Rosemary Hagiwara filed the petition in provincial court on Tuesday, naming the respondents who include Nonpartisan Association mayoral candidate Fred Harding (傅爱德), outgoing NPA councilor Melissa De Genova (鄭慧蘭) and school counselor Vision Vancouver veteran Allan Wong (黃偉倫).

The request says that all respondents submitted their “usual name” to be used on the ballots in Latin characters and Chinese or Persian.

Ten are from the NPA, two from Vision Vancouver and one from Forward Together and COPE.

Hagiwara contends that none of the respondents who have ever run for mayor have used non-Latin versions of their names in previous nomination papers.

The case is due to be heard in Robson Square Provincial Court on Thursday morning.

The Chinese name didn’t “come out of a hat”, says Harding

Harding said in an interview that his Chinese name was not something “out of a hat”.

He said he had a Chinese name for many years because half of his family on his wife’s side is Chinese.

“So by telling me that’s not my usual name, you can figure it’s like ‘you really don’t know me,'” Harding said.

NPA mayoral candidate Fred Harding, center, says his Chinese name was not something “out of a hat”. (Justin McElroy/CBC)

Hagiwara’s affidavit indicates that when Harding originally submitted his nomination on September 6, he did not include Chinese characters in his usual name, but three days later he revised his nomination to add them.

She also said Harding did not include Chinese characters when he ran for mayor in 2018.

Harding said that although the NPA had access to attorneys, none could respond to the case by Thursday morning.

Candidates appalled by legal challenge

Vision Vancouver said in a statement that Wong and council candidate Honieh Barzegar (هانیه برزگری) were appalled by the possibility of their “unique and common names” printed in non-Latin characters being removed from ballots.

But the party has also accused other candidates of using “cultural appropriation” by adopting Chinese names they are not usually known by to seek an unfair advantage at the polls.

COPE school board candidate Suzie Mah (馬陳小珠) said in a statement that she was “shocked and in disbelief” to be included among the interviewees because her Chinese name was chosen by her parents and was part of his identity.

“The reason why I use my Chinese name as well as my English name on the ballot is important to me. It’s not about winning extra votes with the Chinese community,” Mah said, adding that she was not someone looking to “catch up a Chinese name” to use in the election.

Suzie Mah, a candidate for the COPE school board, says her Chinese name, chosen by her parents, is part of her identity. (COPE)

Mah said in an interview that his Chinese name is well known to the Chinese-speaking community.

“I think in the future, if we want people to run for office and we want people to be part of democracy, voting has to be accessible.
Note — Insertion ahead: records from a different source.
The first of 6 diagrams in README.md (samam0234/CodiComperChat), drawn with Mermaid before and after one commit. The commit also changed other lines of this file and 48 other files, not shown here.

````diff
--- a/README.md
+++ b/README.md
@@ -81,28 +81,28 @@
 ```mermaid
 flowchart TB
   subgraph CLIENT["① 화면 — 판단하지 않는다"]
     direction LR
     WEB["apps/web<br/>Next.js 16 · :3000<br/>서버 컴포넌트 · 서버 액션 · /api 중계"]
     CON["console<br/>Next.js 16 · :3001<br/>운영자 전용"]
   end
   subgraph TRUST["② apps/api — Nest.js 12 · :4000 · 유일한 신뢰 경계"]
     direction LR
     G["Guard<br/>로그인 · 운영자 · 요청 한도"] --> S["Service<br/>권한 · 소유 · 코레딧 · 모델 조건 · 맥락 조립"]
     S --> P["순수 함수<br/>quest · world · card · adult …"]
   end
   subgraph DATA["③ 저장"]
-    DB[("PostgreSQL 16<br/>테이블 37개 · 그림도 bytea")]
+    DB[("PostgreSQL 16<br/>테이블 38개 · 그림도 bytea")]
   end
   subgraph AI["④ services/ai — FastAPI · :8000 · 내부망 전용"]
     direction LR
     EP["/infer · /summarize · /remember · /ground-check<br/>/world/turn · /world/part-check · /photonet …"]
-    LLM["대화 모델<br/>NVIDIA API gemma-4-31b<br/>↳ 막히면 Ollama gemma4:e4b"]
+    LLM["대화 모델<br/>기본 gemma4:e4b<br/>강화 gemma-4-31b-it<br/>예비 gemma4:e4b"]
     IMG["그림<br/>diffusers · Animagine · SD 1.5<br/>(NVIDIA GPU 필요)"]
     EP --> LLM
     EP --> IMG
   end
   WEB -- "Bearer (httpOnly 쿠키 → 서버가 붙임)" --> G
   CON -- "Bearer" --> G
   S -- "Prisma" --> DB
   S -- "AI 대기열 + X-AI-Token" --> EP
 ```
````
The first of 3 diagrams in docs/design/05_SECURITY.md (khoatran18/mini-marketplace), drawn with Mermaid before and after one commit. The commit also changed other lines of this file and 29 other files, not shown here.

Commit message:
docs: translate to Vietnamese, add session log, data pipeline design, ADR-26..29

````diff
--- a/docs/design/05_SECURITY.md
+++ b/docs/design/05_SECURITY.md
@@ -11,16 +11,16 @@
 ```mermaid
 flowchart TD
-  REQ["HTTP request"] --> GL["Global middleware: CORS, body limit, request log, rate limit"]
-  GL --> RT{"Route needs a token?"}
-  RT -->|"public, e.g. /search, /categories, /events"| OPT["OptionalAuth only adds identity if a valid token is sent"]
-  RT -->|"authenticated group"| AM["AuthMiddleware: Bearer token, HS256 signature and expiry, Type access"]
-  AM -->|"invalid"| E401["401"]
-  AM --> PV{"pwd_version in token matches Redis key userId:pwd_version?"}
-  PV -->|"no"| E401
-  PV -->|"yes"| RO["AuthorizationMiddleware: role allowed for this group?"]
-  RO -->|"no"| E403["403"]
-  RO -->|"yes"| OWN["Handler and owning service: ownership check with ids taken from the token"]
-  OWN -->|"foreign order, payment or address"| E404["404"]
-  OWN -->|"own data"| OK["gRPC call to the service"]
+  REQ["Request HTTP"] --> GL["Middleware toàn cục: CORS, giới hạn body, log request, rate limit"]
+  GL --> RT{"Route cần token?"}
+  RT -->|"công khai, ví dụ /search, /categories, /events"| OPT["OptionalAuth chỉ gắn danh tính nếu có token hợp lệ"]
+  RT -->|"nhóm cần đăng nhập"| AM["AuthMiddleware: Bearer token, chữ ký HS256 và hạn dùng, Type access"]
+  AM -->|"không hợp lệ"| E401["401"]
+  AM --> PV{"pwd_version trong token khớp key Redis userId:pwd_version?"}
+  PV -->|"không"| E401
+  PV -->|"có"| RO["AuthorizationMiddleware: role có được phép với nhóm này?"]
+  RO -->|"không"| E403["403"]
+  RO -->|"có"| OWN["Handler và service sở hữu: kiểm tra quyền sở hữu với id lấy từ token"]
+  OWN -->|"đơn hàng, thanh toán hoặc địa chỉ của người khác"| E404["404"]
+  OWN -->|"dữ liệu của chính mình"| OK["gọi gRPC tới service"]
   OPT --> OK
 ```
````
When you put another hurdle to jump for people people running for office, it’s very disturbing,” Mah said.

She said time was too short for her to seek legal advice before the hearing.

Hagiwara said in her affidavit that she was not aware of any candidate seeking to use non-Latin characters on ballots until 2014.

Only one candidate in each of the 2014 and 2018 polls had used non-Latin characters on the ballot, she said.

In the last municipal election of 2018, the City of Vancouver only allowed OneCity Councilor candidate Brandon Yan (甄念本) to use his Chinese name on ballots while denying other candidates to do the same. The city’s decision led to a legal challenge from school trustee candidates Sophie Woo and Ken Denike.

In the last municipal election of 2018, the City of Vancouver only allowed OneCity council candidate Brandon Yan to have his Chinese name on the ballots. (Ben Nelms/CBC)